━━━ Listed records ━━━
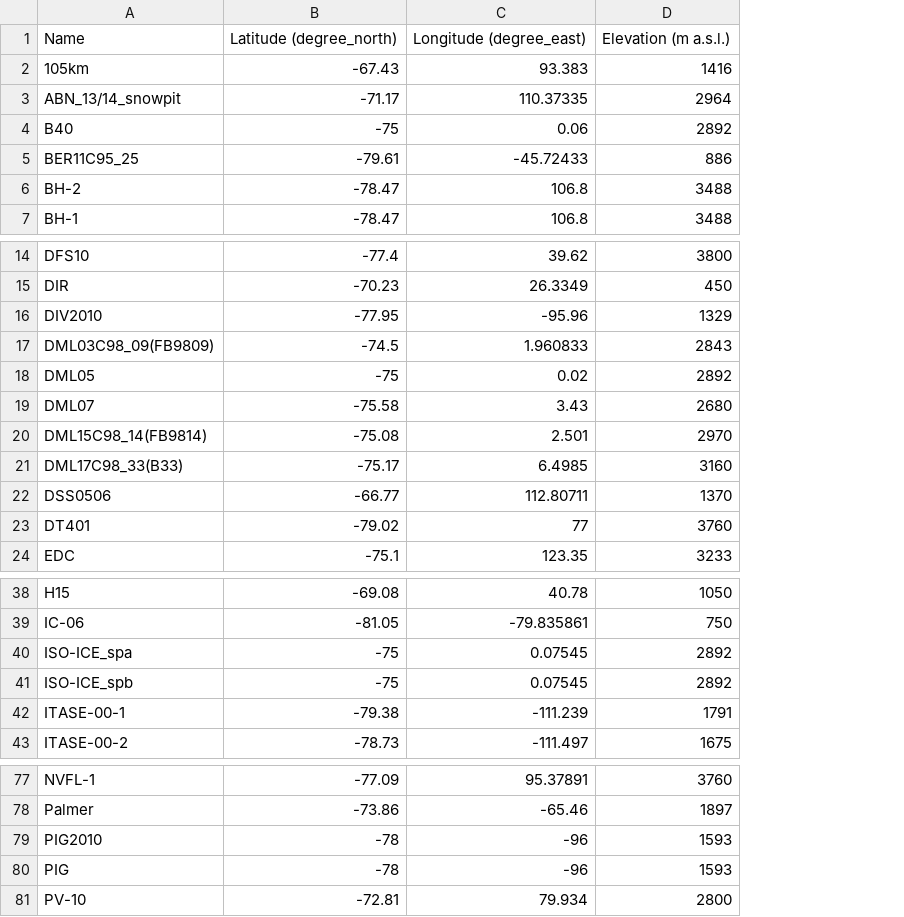
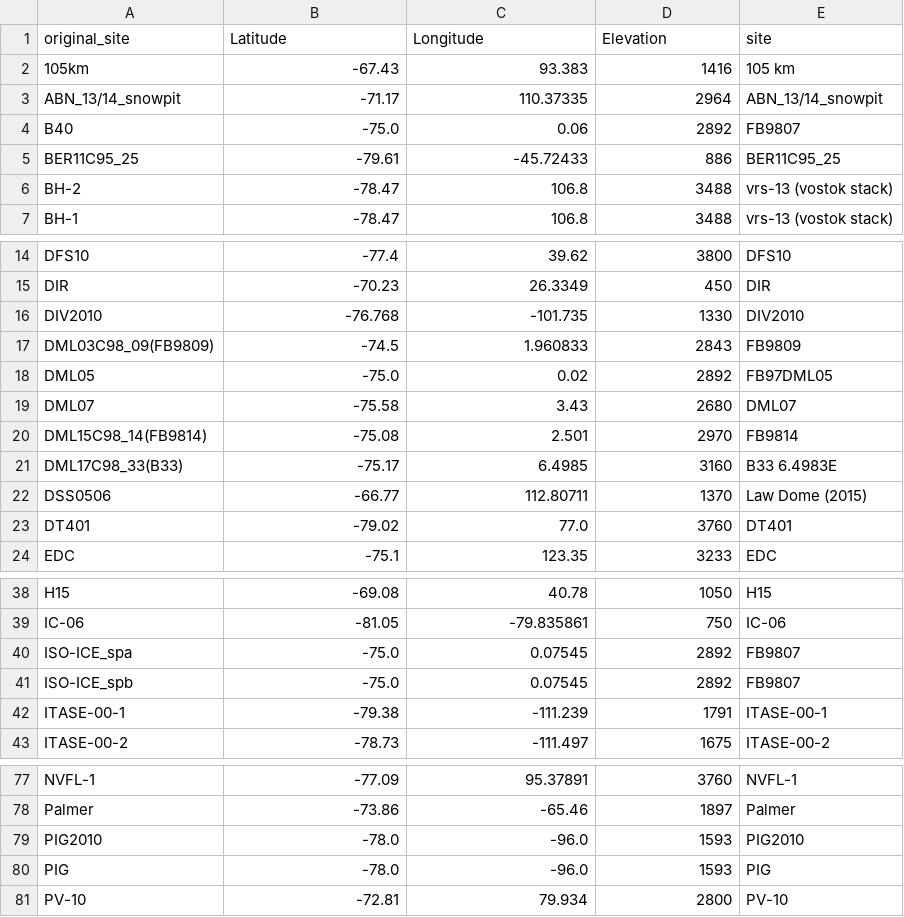
Before and after one commit to jessica-looo/sempo-copy0707, a CSV file: dataset/icecore/chem/data_sources_chem.csv, drawn as a sheet; only a part is shown, gaps mark what is left out; removed rows and columns are numbered as before the commit, all else as after; the diff covers the shown part only; the diff names each change by its address in the sheet, - before the commit and + after, or states it on an @@ line.

```diff
--- a/dataset/icecore/chem/data_sources_chem.csv
+++ b/dataset/icecore/chem/data_sources_chem.csv
+column E, rows 2-7: 105 km | ABN_13/14_snowpit | FB9807 | BER11C95_25 | vrs-13 (vostok stack) | vrs-13 (vostok stack); rows 14-24: DFS10 | DIR | DIV2010 | FB9809 | FB97DML05 | DML07 | FB9814 | B33 6.4983E | Law Dome (2015) | DT401 | EDC; rows 38-43: H15 | IC-06 | FB9807 | FB9807 | ITASE-00-1 | ITASE-00-2; rows 77-81: NVFL-1 | Palmer | PIG2010 | PIG | PV-10
-row 1: Name | Latitude (degree_north) | Longitude (degree_east) | Elevation (m a.s.l.)
+row 1: original_site | Latitude | Longitude | Elevation | site
-B4: -75
+B4: -75.0
-B16: -77.95
+B16: -76.768
-C16: -95.96
+C16: -101.735
-D16: 1329
+D16: 1330
-B18: -75
+B18: -75.0
-C23: 77
+C23: 77.0
-B40:B41: -75
+B40:B41: -75.0
-B79:B80: -78
+B79:B80: -78.0
-C79:C80: -96
+C79:C80: -96.0
```
Also changed, not shown: 8 edited cells elsewhere in this file, dataset/icecore/chem/chem.csv, dataset/icecore/chem/merged_chem.csv, 11 other files.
━━━
# About this exercise:
For every line of the records that has the word "dataset" in it, make a copy.

# Completed exercise:
Before and after one commit to jessica-looo/sempo-copy0707, a CSV file: dataset/icecore/chem/data_sources_chem.csv, drawn as a sheet; only a part is shown, gaps mark what is left out; removed rows and columns are numbered as before the commit, all else as after; the diff covers the shown part only; the diff names each change by its address in the sheet, - before the commit and + after, or states it on an @@ line.
--- a/dataset/icecore/chem/data_sources_chem.csv
+++ b/dataset/icecore/chem/data_sources_chem.csv
Also changed, not shown: 8 edited cells elsewhere in this file, dataset/icecore/chem/chem.csv, dataset/icecore/chem/merged_chem.csv, 11 other files.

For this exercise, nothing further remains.